**** MATERIALS PROVIDED
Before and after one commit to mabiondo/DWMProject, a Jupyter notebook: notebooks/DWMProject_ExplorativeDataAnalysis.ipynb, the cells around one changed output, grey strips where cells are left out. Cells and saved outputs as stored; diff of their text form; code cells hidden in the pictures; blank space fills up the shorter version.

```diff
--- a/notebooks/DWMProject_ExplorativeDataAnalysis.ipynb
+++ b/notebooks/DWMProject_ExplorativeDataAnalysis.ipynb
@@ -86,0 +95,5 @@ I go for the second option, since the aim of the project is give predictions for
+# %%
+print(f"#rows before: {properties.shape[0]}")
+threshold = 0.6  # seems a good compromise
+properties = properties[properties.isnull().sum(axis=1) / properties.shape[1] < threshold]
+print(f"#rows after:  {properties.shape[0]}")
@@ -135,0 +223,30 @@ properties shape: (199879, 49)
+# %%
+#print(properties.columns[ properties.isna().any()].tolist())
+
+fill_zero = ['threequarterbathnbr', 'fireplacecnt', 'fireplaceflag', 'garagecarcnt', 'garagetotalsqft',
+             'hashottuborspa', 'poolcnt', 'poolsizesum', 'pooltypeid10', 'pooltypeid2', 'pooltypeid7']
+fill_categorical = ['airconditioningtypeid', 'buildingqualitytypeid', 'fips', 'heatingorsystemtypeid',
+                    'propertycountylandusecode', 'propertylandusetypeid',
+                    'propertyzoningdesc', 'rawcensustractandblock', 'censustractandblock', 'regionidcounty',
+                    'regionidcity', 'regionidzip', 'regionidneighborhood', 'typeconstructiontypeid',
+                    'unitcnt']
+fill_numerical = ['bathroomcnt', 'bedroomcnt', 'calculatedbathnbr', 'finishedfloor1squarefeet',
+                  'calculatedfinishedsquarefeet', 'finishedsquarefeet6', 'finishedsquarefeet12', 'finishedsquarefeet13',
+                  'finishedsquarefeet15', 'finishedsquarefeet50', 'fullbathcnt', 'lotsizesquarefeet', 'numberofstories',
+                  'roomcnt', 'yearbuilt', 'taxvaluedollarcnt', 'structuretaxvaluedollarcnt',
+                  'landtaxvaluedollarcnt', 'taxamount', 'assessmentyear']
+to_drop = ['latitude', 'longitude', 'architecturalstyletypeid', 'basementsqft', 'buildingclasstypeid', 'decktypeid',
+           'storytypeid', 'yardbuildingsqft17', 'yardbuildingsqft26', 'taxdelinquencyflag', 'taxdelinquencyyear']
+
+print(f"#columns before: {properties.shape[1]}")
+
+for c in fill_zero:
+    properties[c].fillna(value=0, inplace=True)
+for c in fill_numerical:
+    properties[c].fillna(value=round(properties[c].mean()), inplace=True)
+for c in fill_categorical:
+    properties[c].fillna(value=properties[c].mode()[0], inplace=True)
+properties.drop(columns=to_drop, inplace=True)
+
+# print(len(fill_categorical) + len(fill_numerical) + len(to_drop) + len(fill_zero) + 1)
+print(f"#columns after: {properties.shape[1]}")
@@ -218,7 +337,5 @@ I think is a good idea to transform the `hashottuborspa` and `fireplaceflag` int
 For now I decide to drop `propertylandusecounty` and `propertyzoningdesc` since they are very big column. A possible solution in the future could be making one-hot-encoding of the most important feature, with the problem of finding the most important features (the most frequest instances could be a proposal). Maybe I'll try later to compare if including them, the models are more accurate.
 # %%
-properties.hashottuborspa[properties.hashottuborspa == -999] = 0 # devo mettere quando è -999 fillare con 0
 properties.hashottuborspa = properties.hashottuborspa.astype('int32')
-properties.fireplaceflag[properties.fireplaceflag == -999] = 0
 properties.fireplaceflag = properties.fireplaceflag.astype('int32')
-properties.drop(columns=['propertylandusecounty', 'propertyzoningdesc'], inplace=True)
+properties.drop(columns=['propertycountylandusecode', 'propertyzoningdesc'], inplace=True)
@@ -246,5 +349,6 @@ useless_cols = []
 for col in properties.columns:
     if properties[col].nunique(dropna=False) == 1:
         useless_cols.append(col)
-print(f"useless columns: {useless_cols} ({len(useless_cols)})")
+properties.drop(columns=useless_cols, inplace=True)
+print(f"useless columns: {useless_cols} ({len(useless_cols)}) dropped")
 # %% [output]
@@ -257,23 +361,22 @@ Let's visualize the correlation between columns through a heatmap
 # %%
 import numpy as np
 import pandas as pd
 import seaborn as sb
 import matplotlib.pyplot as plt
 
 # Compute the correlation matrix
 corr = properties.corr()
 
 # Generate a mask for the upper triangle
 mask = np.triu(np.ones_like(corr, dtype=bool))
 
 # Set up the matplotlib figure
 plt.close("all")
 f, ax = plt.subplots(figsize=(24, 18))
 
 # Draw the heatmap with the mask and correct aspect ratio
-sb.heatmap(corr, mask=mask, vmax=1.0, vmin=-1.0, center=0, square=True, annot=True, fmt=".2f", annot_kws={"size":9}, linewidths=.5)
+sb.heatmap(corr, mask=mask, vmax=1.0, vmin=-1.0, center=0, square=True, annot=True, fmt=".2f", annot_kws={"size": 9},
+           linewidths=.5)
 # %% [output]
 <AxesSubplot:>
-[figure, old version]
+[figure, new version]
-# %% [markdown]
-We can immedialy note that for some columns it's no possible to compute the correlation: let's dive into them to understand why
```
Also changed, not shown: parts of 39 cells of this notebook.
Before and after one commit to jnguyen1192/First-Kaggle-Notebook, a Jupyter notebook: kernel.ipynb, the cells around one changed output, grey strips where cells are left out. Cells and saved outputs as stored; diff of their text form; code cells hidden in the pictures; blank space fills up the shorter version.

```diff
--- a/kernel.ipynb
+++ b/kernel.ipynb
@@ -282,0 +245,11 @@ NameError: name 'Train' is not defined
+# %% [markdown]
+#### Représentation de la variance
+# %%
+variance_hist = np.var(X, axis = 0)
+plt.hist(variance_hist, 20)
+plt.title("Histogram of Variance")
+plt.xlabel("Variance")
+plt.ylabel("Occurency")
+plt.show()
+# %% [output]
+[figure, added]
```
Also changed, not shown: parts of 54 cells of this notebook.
********
**WORK ORDER**
All of the lines above that carry the string "kernel" need to be found and copied.

**RESPONSE TO THIS EXERCISE**
Before and after one commit to jnguyen1192/First-Kaggle-Notebook, a Jupyter notebook: kernel.ipynb, the cells around one changed output, grey strips where cells are left out. Cells and saved outputs as stored; diff of their text form; code cells hidden in the pictures; blank space fills up the shorter version.
--- a/kernel.ipynb
+++ b/kernel.ipynb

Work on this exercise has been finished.